I welcome the Tánaiste's expression of concern and in particular his concern for Irish people in Thailand. There is a long history of interventions by the military in that country. Since 1932 there have been 12 military coups and seven unsuccessful coups. I commend the Minister's proactive approach to the security of Irish citizens in Thailand. Is the Department providing information to citizens on actions to be taken if the situation worsens? I presume there is an EU mission presence in Thailand, which may be the first point of contact for Irish citizens. More than 100 people have been arrested, including dissenting politicians and journalists. What can Ireland do? Will the Minister raise the issue in international forums?

Approximately 65,000 Irish citizens visit Thailand each year, as it is quite a popular holiday destination. It has been arranged that any Irish person in Thailand or anyone thinking of travelling to Thailand should check the travel advice on my Department's website, which is updated regularly. Thailand is currently serviced from our embassy in Kuala Lumpur and by honorary consulates in Bangkok and Phuket. Information about the honorary consulates is available on the Department's website. These are the recommended points of contact for those who may be in difficulty.

In January 2014 the Government decided to open a new embassy in Bangkok. We are continuing with the arrangements to open the embassy and Mr. Brendan Rogers has been appointed as ambassador. Notwithstanding the developments in Thailand, we intend to continue with the arrangements to open the embassy. Until the embassy is opened, people should seek information from the website, from the honorary consulates and, if necessary, from the embassy in Kuala Lumpur.

We need to be very proactive in our response to this situation. I am concerned about the message that the decision to open the embassy may give. There is a need for Ireland to support the democratic institutions in Thailand. I agree that arrangements for the opening of the embassy should go ahead, but we should send a strong message to the Thai authorities that if the situation in the country continues, Ireland will review its relationship with that country.

There are two dimensions to be considered, one of which is the interests of Irish citizens who are in Thailand or who intend to visit it. Because of the numbers involved, it is important to have a presence on the ground in Bangkok. For this reason we intend to continue with the arrangements to open the embassy. Second, we are clear in our view of the military takeover that we want a restoration of democracy and the holding of elections. The European Union has issued a clear statement, which we support. We will continue to co-ordinate policy with the European Union. We want to see a restoration of democracy in Thailand and we will work to that end. However, we must look to the needs of our own citizens, many of whom visit Thailand.

It may slow down a little because of the military takeover and the imposition of the curfew, but 65,000 Irish people visit Thailand every year and quite a number of Irish citizens do business there.

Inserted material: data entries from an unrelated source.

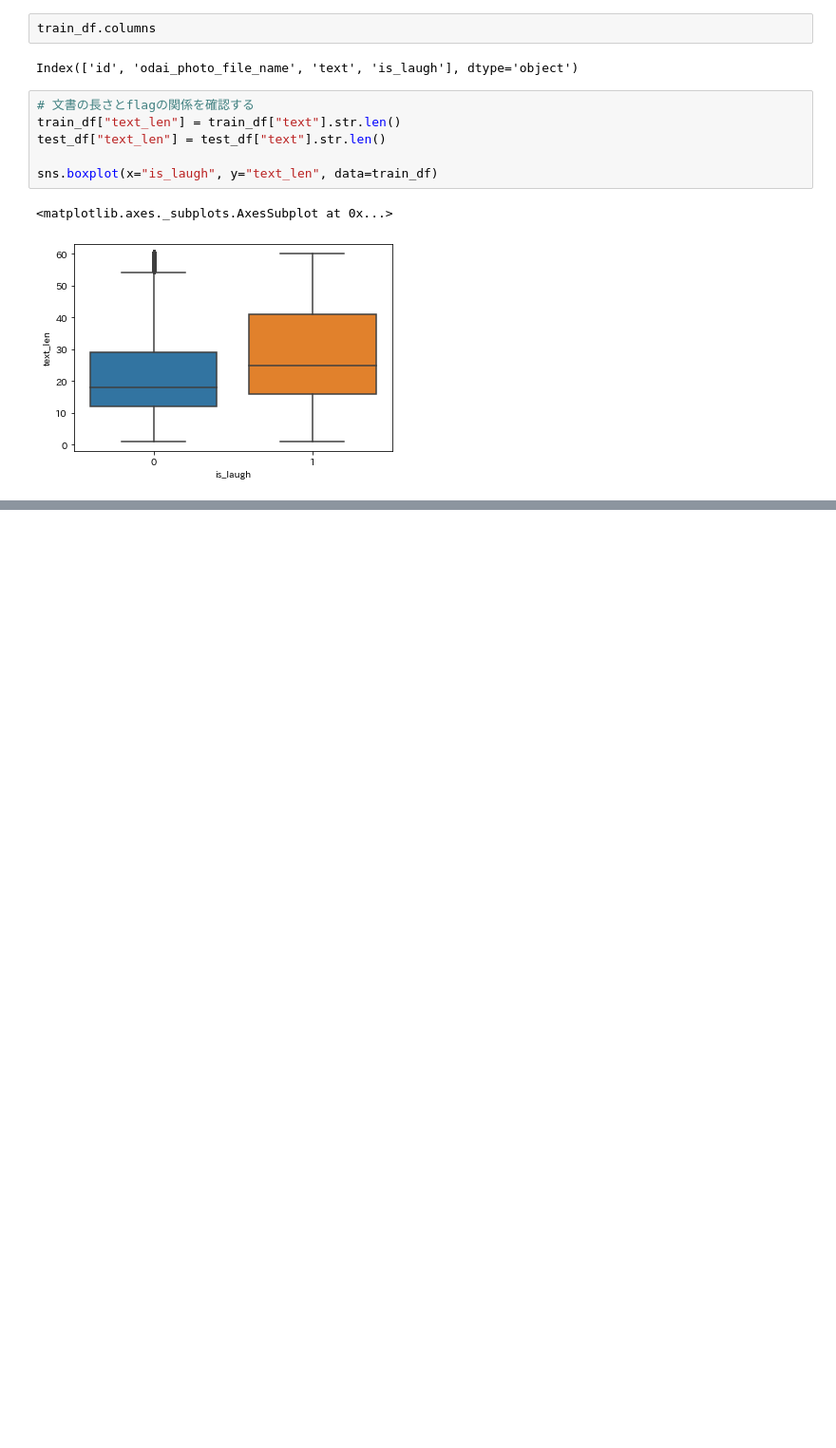
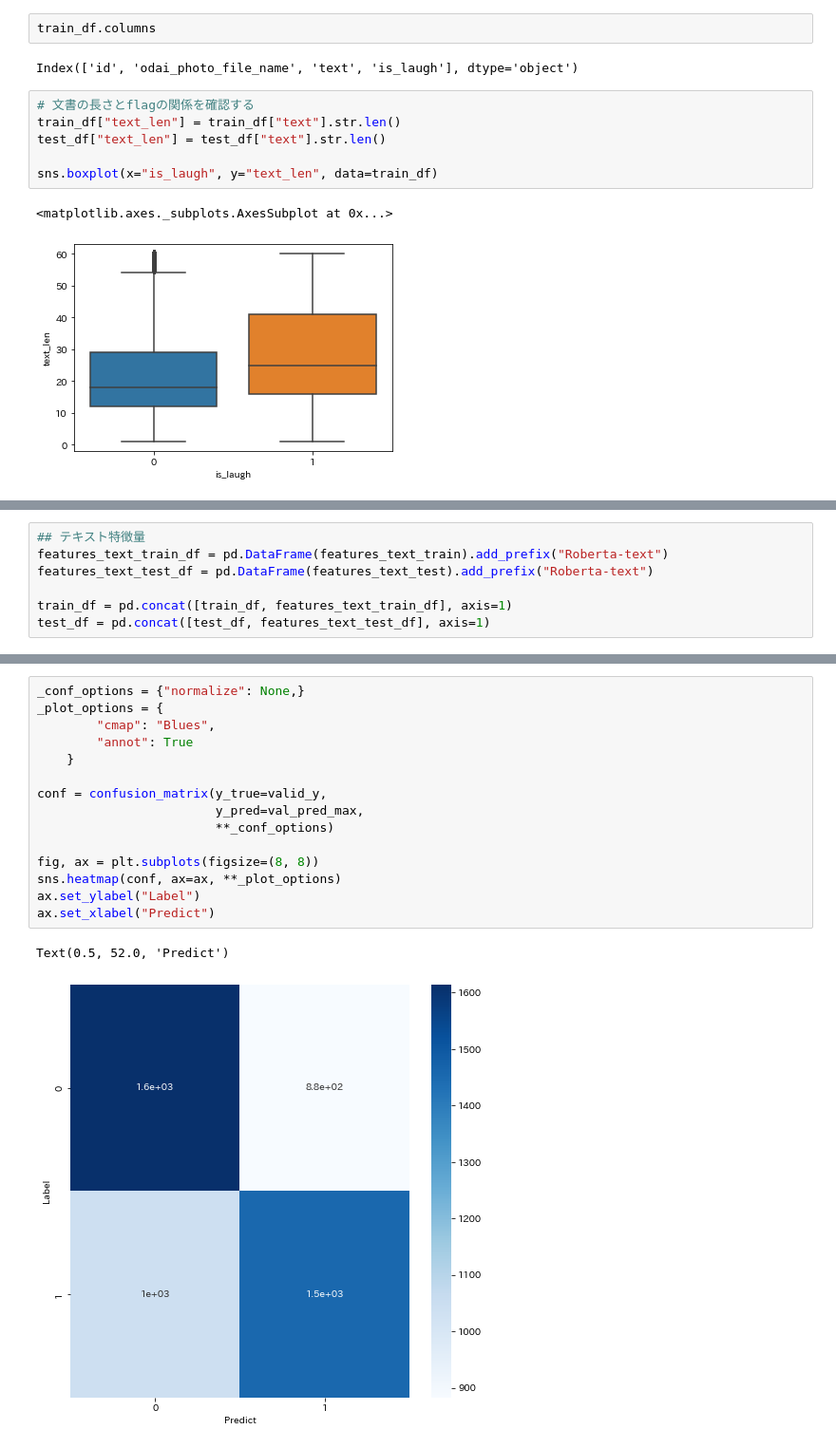
Before and after one commit to monta0315/bokete, a Jupyter notebook: bokete.ipynb, the cells around one changed output, grey strips where cells are left out. Shown at 95% size. Drawn from its saved outputs; the diff is of its cells as text; blank space fills up the shorter version.

```diff
--- a/bokete.ipynb
+++ b/bokete.ipynb
@@ -175,0 +452,7 @@ sns.boxplot(x="is_laugh", y="text_len", data=train_df)
+# %%
+## テキスト特徴量
+features_text_train_df = pd.DataFrame(features_text_train).add_prefix("Roberta-text")
+features_text_test_df = pd.DataFrame(features_text_test).add_prefix("Roberta-text")
+
+train_df = pd.concat([train_df, features_text_train_df], axis=1)
+test_df = pd.concat([test_df, features_text_test_df], axis=1)
@@ -175,0 +539,18 @@ sns.boxplot(x="is_laugh", y="text_len", data=train_df)
+# %%
+_conf_options = {"normalize": None,}
+_plot_options = {
+        "cmap": "Blues",
+        "annot": True
+    }
+
+conf = confusion_matrix(y_true=valid_y,
+                        y_pred=val_pred_max,
+                        **_conf_options)
+
+fig, ax = plt.subplots(figsize=(8, 8))
+sns.heatmap(conf, ax=ax, **_plot_options)
+ax.set_ylabel("Label")
+ax.set_xlabel("Predict")
+# %% [output]
+Text(0.5, 52.0, 'Predict')
+[figure, added]
```
Also changed, not shown: parts of 33 cells of this notebook.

In the circumstances, it is important that we have a physical presence on the ground, which is why we intend to continue with the arrangements for the opening of the embassy.

Workplace Safety

Maureen O'Sullivan

Question:

9. Deputy Maureen O'Sullivan asked the Tánaiste and Minister for Foreign Affairs and Trade if he will raise at European level the International Labour Organization's Decent Work campaign and Turkey's refusal to sign the ILO convention, in view of the recent mining accident which saw the deaths of 301 persons and in view of the fact that many are still unaccounted for; if his attention has been drawn to the fact that mining accidents account for 10% of workplace accidents in Turkey, which is higher than death rates for miners in China; if he will address at European level the questionable privatisation policies of resource industries in Turkey and the shortfall in investment in maintaining work safety in privatised mines; and if he will make a statement on the matter. [23177/14]

My question relates to the most recent mining accident in Turkey which was the latest in a series of mining accidents in the country; the nature of the engagement of the Government; and whether there will be engagement on its part at the International Labour Organization conference in June.

The Soma mining disaster which claimed 301 lives was the worst mining accident in Turkish history. The Tánaiste has written to the Turkish Government to convey our deepest condolences to the families of the victims of this terrible tragedy.

Health and safety standards in Turkey's mines are an issue which the European Union has consistently raised with the Turkish authorities. Ireland joined a number of other member states in requesting that the issue be raised once again at the forthcoming meeting of the EU-Turkey association committee, which is scheduled to take place on 3 June in Brussels. At this meeting the European Union will stress the need for Turkey to make progress in meeting EU standards and the standards of the International Labour Organization, ILO. The Union will stress that progress on this issue remains essential in the interests of Turkish workers and society.

Since 2002 the European Union has allocated €21 million to support the improvement of occupational health and safety standards in Turkey. This funding has been used, for example, to support the work of health and safety inspectors, provide training for them and set up laboratories for testing workplace standards. The European Union has focused, in particular, on standards in the mining sector, providing training and expertise for occupational health and safety inspectors.

Ireland remains a supporter of Turkey's EU accession process through which the European Union assists Turkey in meeting EU standards and laws in preparation for eventual membership. During our EU Presidency last year we succeeded in securing agreement on the opening of a new chapter in the negotiations. This was the first chapter to be opened in three years.

Additional information not given on the floor of the House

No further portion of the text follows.